Gulf deployment leaves US military stretched thin
With heavy ground forces and carriers in Gulf, a crisis elsewhere would test resources.
Although US forces deployed to the Persian Gulf are smaller in absolute size than they were in 1991 for Operation Desert Storm, America is sending a higher proportion of its combat units into battle at once than it has in decades.Skip to next paragraph
Subscribe Today to the Monitor
Analysts say the US still has the capability - through air power - to respond to possible flashpoints such as Korea or Taiwan.
But, despite a longstanding military doctrine of "two-war" capability, a long war or occupation of Iraq will strain the military's ability to do much more than hold out against other potential enemies.
"It's a substantial portion of the force structure [in the Gulf], and it's not something that could be sustained," says Owen Cote, associate director of the Massachusetts Institute of Technology's security studies program.
The US has committed most of its heavy ground forces and deployable aircraft carriers, as well as a large share of its best attack aircraft and air- and sea-lift units.
Five carrier battle groups are already in the Gulf region and a sixth is on the way, leaving only a couple of the Navy's 11 carrier air wings left to for possible deployment, since some are now in dock for maintenance or overhauls.
The military has now ordered at least five of its 10 active Army divisions and one of three Marine divisions deployed to the Gulf. Those include America's most mobile parachute- and helicopter-borne divisions, and some advanced mechanized forces.
This massive deployment comes as US military strategy has evolved away from a strict "two-war" strategy. The new standard: being able to fight overlapping - but not necessarily simultaneous - conflicts. The 2001 Quadrennial Defense Review called for US forces "decisively defeating" an adversary in one theater, including the ability to occupy territory or change a regime.
This approach, known as "win-hold-win" supplanted a two-war approach that assumed the regional conflicts in Iraq and Korea. "You fight in one region, hold in one region and then go in and finish the fight in the [second] region," says retired Maj. Gen. Robert Scales, the former head of the Army War College.
Perhaps most the most significant Gulf-related strain on US capabilities is on air- and sealift capacity. The Pentagon invested billions during the 1990s in fast new "roll on/roll off" cargo ships capable of quickly transporting the Army's heaviest units. But about 45 of those 50 ships, owned by the military and manned by civilian merchant mariners, are either delivering materials to the Middle East or on their way back, says Cote.
The sealift crunch has forced the military to postpone indefinitely deployment of one armored division slated for Iraq, Stars and Stripes newspaper has reported.

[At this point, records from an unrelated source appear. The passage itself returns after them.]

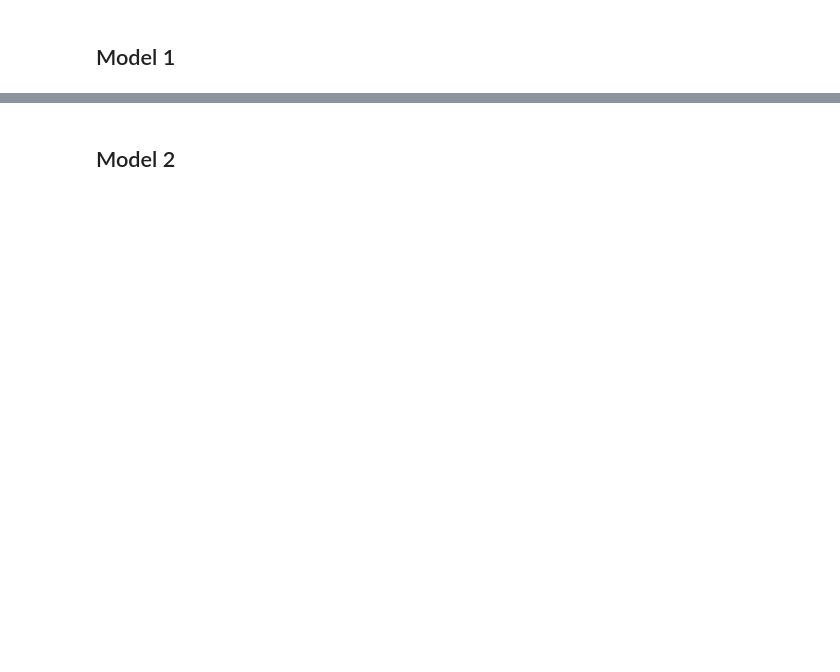
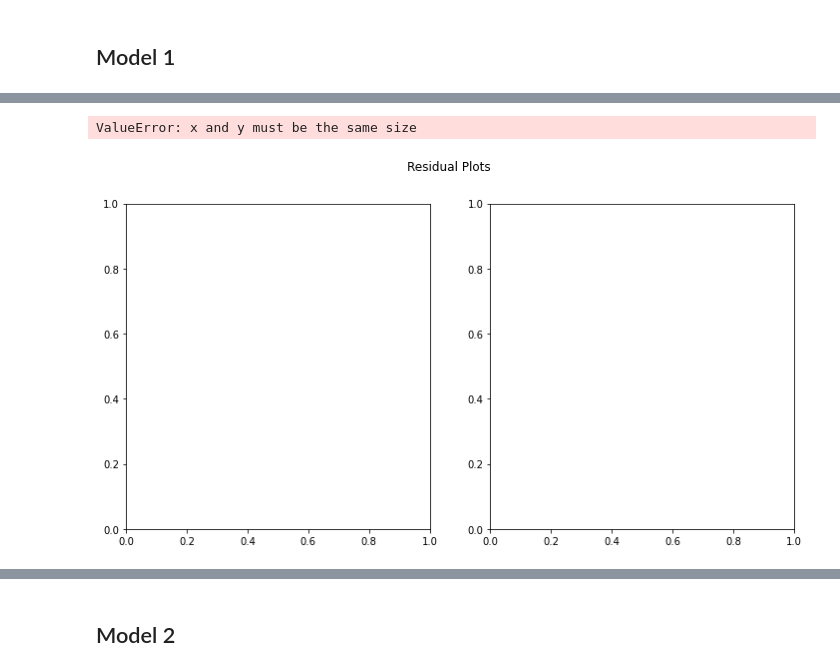
Before and after one commit to justinweible/Housing_Data_Analysis, a Jupyter notebook: housing_model_outlier.ipynb, the cells around one changed output, grey strips where cells are left out. Saved outputs shown, nothing was run; the diff lists cells and outputs as text; code cells hidden in the pictures; blank space fills up the shorter version.

```diff
--- a/housing_model_outlier.ipynb
+++ b/housing_model_outlier.ipynb
@@ -224,3 +310,21 @@ plt.tight_layout()
+# %%
+Y = df['price']
+X = df.drop(columns=['price'], axis=1)
+X_train, X_test, y_train, y_test = train_test_split(X, Y, test_size=.20, random_state=123)
+fig, axes = plt.subplots(1, 2, figsize=(12, 6))
+fig.suptitle('Residual Plots')
+
+axes[0].scatter(y, model.resid)
+axes[0].set(xlabel='Actual MPG', ylabel='residual', title='Residual per MPG')
+axes[0].hlines(0, xmin=5, xmax=50, colors='red')
+
+axes[1].scatter(y, model.predict(X))
+axes[1].plot([10, 45], [10, 45], color='red', linestyle='-')
+axes[1].set(xlabel='Actual MPG', ylabel='Predicted MPG', title='Actual vs Predicted MPG')
+fig.show()
+# %% [output]
+ValueError: x and y must be the same size
+[figure, added]
 # %%
 plt.figure(figsize=(12, 8))
 sns.distplot(df.price)
```
Also changed, not shown: parts of 39 cells of this notebook.
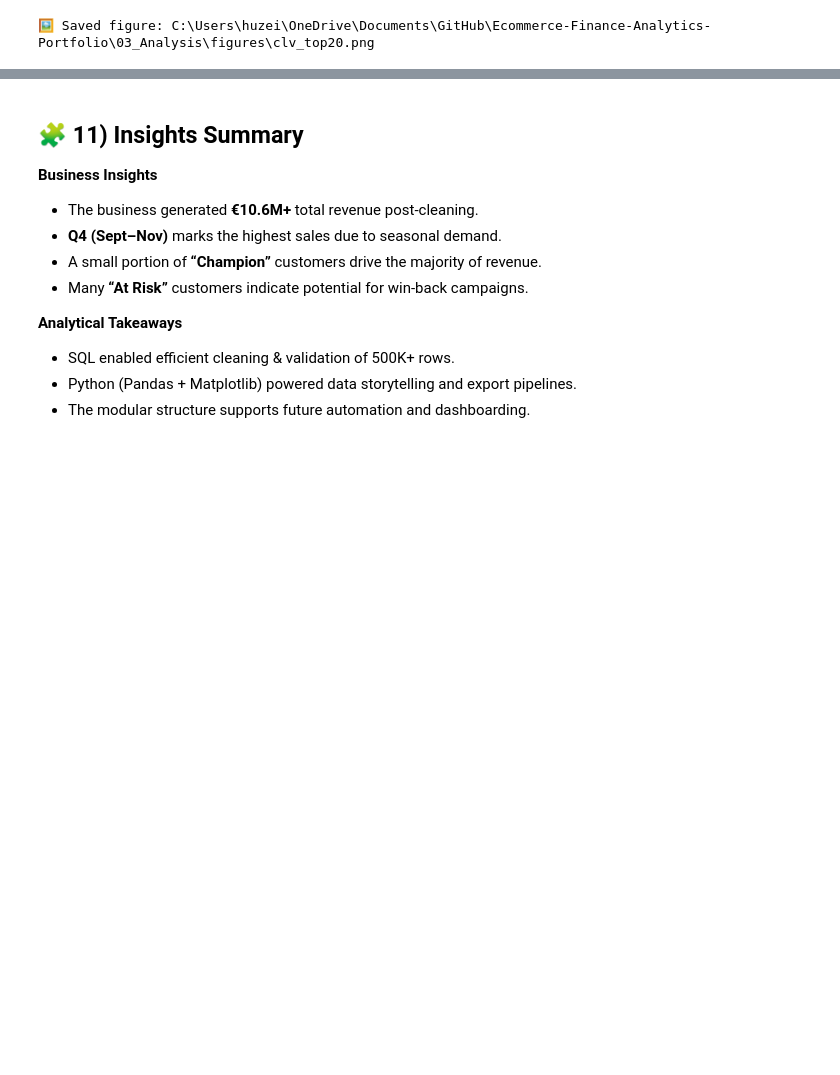
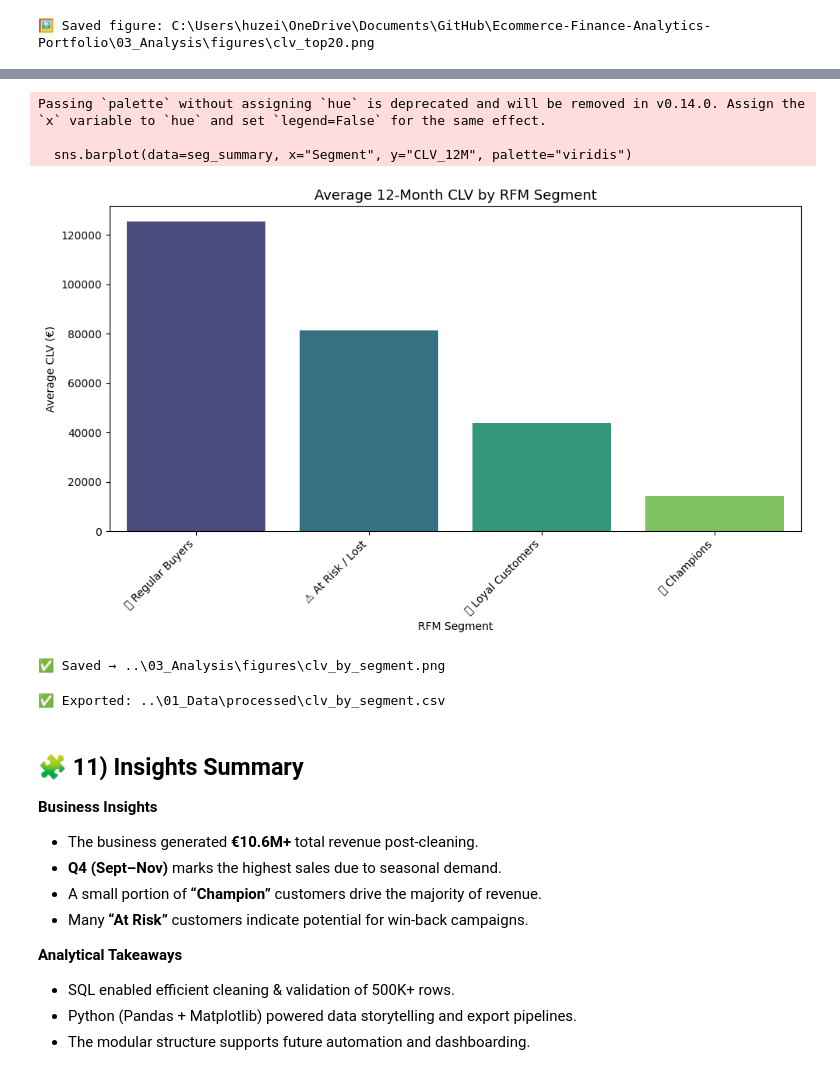
Before and after one commit to HuzeifKhan/Ecommerce-Finance-Analytics-Portfolio, a Jupyter notebook: 03_Analysis/ecommerce_analysis.ipynb, the cells around one changed output, grey strips where cells are left out. Saved outputs shown, nothing was run; the diff lists cells and outputs as text; code cells hidden in the pictures; blank space fills up the shorter version.

```diff
--- a/03_Analysis/ecommerce_analysis.ipynb
+++ b/03_Analysis/ecommerce_analysis.ipynb
@@ -1176,3 +1342,33 @@ print("🖼️ Saved figure:", CLV_PNG)
+# %%
+import matplotlib.pyplot as plt
+import seaborn as sns
+
+plt.figure(figsize=(10,6))
+sns.barplot(data=seg_summary, x="Segment", y="CLV_12M", palette="viridis")
+plt.title("Average 12-Month CLV by RFM Segment", fontsize=13)
+plt.xticks(rotation=45, ha="right")
+plt.ylabel("Average CLV (€)")
+plt.xlabel("RFM Segment")
+plt.tight_layout()
+
+# save for PDF integration
+out_dir = Path("../03_Analysis/figures")
+out_dir.mkdir(parents=True, exist_ok=True)
+plt.savefig(out_dir / "clv_by_segment.png", dpi=300, bbox_inches="tight")
+plt.show()
+print("✅ Saved →", out_dir / "clv_by_segment.png")
+# %% [output]
+Passing `palette` without assigning `hue` is deprecated and will be removed in v0.14.0. Assign the `x` variable to `hue` and set `legend=False` for the same effect.
+
+  sns.barplot(data=seg_summary, x="Segment", y="CLV_12M", palette="viridis")
+[figure, added]
+✅ Saved → ..\03_Analysis\figures\clv_by_segment.png
+# %%
+out_csv = Path("../01_Data/processed/clv_by_segment.csv")
+seg_summary.to_csv(out_csv, index=False)
+print("✅ Exported:", out_csv)
+# %% [output]
+✅ Exported: ..\01_Data\processed\clv_by_segment.csv
 # %% [markdown]
 ## 🧩 11) Insights Summary
 
```
Also changed, not shown: parts of 11 cells of this notebook, 4 other files.
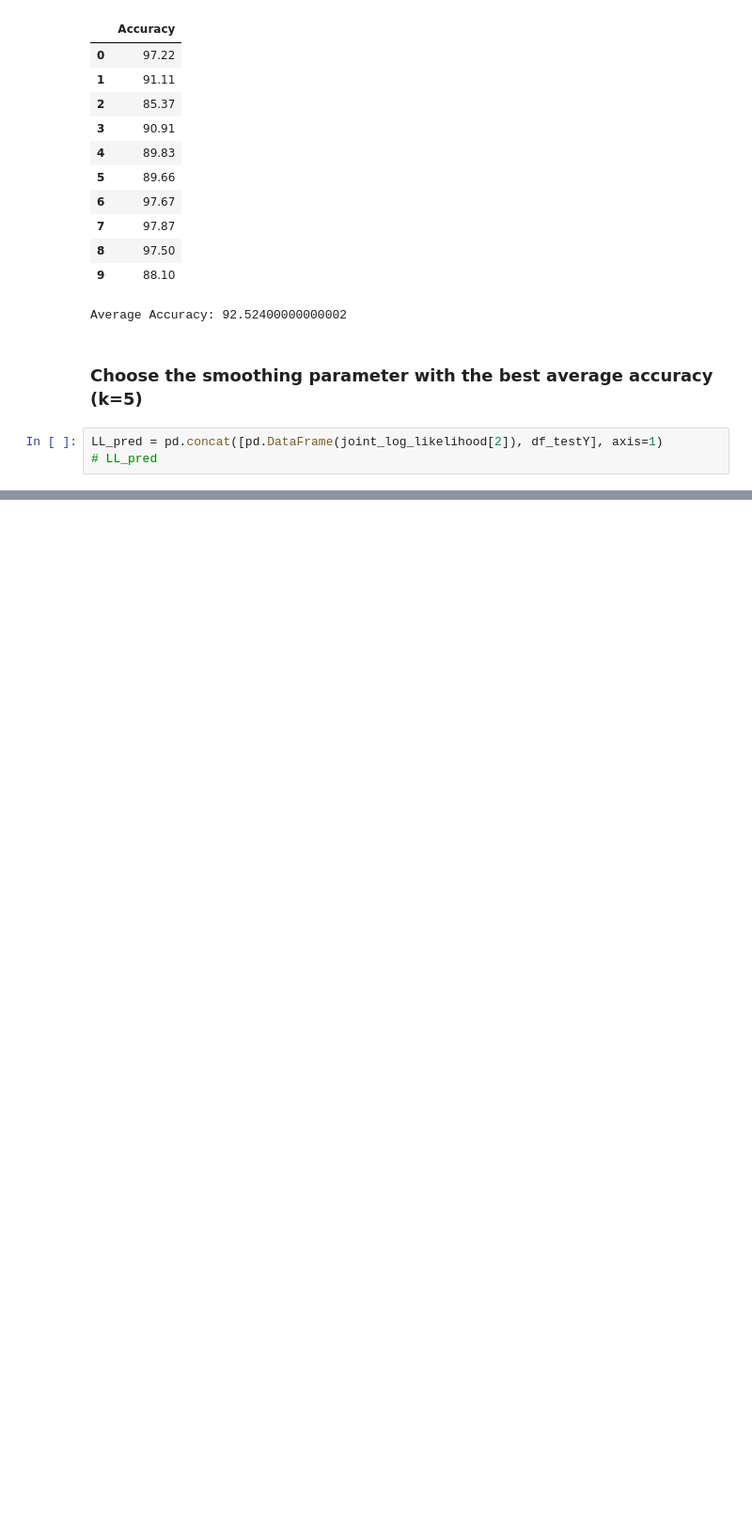
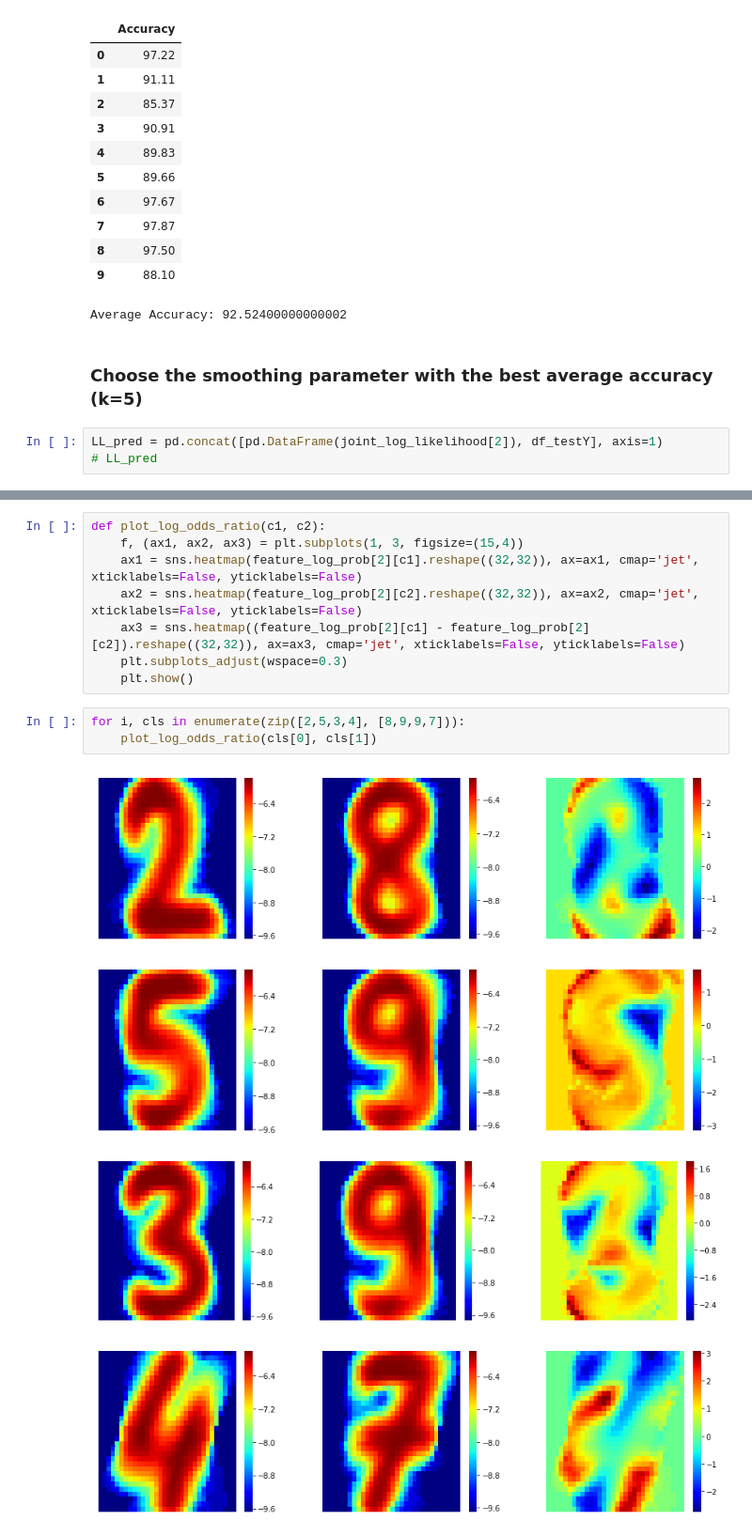
Before and after one commit to 20joseph10/CS440-MP3, a Jupyter notebook: MP3.ipynb, the cells around one changed output, grey strips where cells are left out. Shown at 94% size. Cells and saved outputs as stored; diff of their text form; blank space fills up the shorter version.

```diff
--- a/MP3.ipynb
+++ b/MP3.ipynb
@@ -214,0 +218,16 @@ for index in range(10):
+# %%
+def plot_log_odds_ratio(c1, c2):
+    f, (ax1, ax2, ax3) = plt.subplots(1, 3, figsize=(15,4))
+    ax1 = sns.heatmap(feature_log_prob[2][c1].reshape((32,32)), ax=ax1, cmap='jet', xticklabels=False, yticklabels=False)
+    ax2 = sns.heatmap(feature_log_prob[2][c2].reshape((32,32)), ax=ax2, cmap='jet', xticklabels=False, yticklabels=False)
+    ax3 = sns.heatmap((feature_log_prob[2][c1] - feature_log_prob[2][c2]).reshape((32,32)), ax=ax3, cmap='jet', xticklabels=False, yticklabels=False)
+    plt.subplots_adjust(wspace=0.3)
+    plt.show()
+# %%
+for i, cls in enumerate(zip([2,5,3,4], [8,9,9,7])):
+    plot_log_odds_ratio(cls[0], cls[1])
+# %% [output]
+[figure, added]
+[figure, added]
+[figure, added]
+[figure, added]
```
Also changed, not shown: parts of 2 cells of this notebook.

For only the second time ever, the US has activated the Civilian Reserve Aircraft Fleet, which gives the military access to civilian jumbo jets. So far, the Pentagon has activated only a few dozen passenger jets to move troops to the Gulf.
America would respond to a crisis involving South Korea or Taiwan by deploying large numbers of warplanes that could help those countries hold off attackers until US ground forces could be redeployed for a counteroffensive, analysts say.
In the unlikely event of a Chinese attack on Taiwan, the US would respond by deploying several hundred air-to-air fighters to bases on the island or Okinawa.
Korea appears more volatile for now. South Korea maintains a potent ground force, while the North's military has weakened in recent years. American warplanes armed with precision-guided munitions could help hold out against any conventional attack. "We do have the capability to handle a Korea," says retired Adm. Jonathan Howe.
As a show of force against North Korea, the US has recently deployed B-52 and B-1 bombers to Guam and F-117 stealth fighters to South Korea. The USS Constellation carrier group is also nearby. But Mr. Scales says the Pentagon would find it hard to implement existing Korean war plans, which call for armored divisions to be shipped from the US.
But even if the US hadn't committed such a large force to the Gulf, little in the American arsenal could do much to protect South Korea from the North's most potent weapons: chemical weapons and artillery tubes within range of Seoul.